At a convention, several teenage girls lined up in the middle of the choir class. The nun instructed some of them to practice lip syncing. One of them is our protagonist, Celia (Andrea Fandos). Some time later, the choir team appeared on stage, singing well as ordered. Except Celia. He did something that would probably irritate his sister.
The two moments above are the opening and closing scenes of Schoolgirls, the winner of five categories at the 2021 Goya Awards including Best Film. Two moments that represent the core of the film’s story, namely about the process of a teenager finding the courage to reject falsehood, then allowing himself to shine as he is. Best Movie Site
Celia is 11 years old. The time when curiosity about many things began to grow. But Celia is forced to suppress it in order to become an outstanding student, as well as an obedient daughter to her mother, Adela (Natalia de Molina). Until the arrival of a new student named Brisa (Zoe Arnao), as well as his acquaintance with several seniors, brought Celia into a new world.

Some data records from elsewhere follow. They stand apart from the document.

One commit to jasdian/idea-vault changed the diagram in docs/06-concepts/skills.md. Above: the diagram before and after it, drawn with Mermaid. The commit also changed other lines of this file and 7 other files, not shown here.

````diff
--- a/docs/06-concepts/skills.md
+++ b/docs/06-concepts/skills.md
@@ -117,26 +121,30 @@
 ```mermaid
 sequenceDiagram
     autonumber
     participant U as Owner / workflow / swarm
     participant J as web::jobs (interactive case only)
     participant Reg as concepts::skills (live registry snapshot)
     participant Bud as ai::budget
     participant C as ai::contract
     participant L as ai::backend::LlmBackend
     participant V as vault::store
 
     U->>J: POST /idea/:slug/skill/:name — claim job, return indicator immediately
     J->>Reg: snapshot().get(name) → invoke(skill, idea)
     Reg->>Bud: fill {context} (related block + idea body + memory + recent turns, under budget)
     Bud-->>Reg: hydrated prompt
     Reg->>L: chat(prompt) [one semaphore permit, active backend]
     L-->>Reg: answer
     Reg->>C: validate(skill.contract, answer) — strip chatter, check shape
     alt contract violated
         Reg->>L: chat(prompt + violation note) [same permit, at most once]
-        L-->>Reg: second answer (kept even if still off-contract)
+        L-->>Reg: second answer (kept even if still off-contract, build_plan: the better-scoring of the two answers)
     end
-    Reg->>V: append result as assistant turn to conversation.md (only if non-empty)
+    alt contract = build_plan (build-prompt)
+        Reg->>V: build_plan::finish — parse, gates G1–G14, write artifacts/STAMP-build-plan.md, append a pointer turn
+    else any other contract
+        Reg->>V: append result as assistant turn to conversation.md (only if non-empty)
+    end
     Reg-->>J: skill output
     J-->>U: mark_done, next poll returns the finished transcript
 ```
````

“Shush” is one of the most frequently heard words in this film. Schoolgirls are full of “silent” activities. The few students made a sound, the sisters immediately silenced them. When Celia asked, “How do you know if God exists?”, her mother replied “Just because”. Similar answers were given to other questions. No explanation, no dialogue. Celia, and the other teens, are forced to obey, without being given a chance to understand why.
What happens when rejection occurs? Apparently still the same. Celia once went to a nightclub with her friends. He didn’t do anything. He didn’t drink alcohol, even though he politely refused when a man approached him. On the way home, Celia rides a motorbike with her best friend’s cousin, Cristina (Julia Sierra), who happens to be an older man. But again, nothing happened. Unfortunately, one of the sisters witnessed it, then reported to Adela. The next day, Adela silenced Celia, while in class, the nurse told Celia to do the questions in front of the class. Not so that he understands, but only to scold.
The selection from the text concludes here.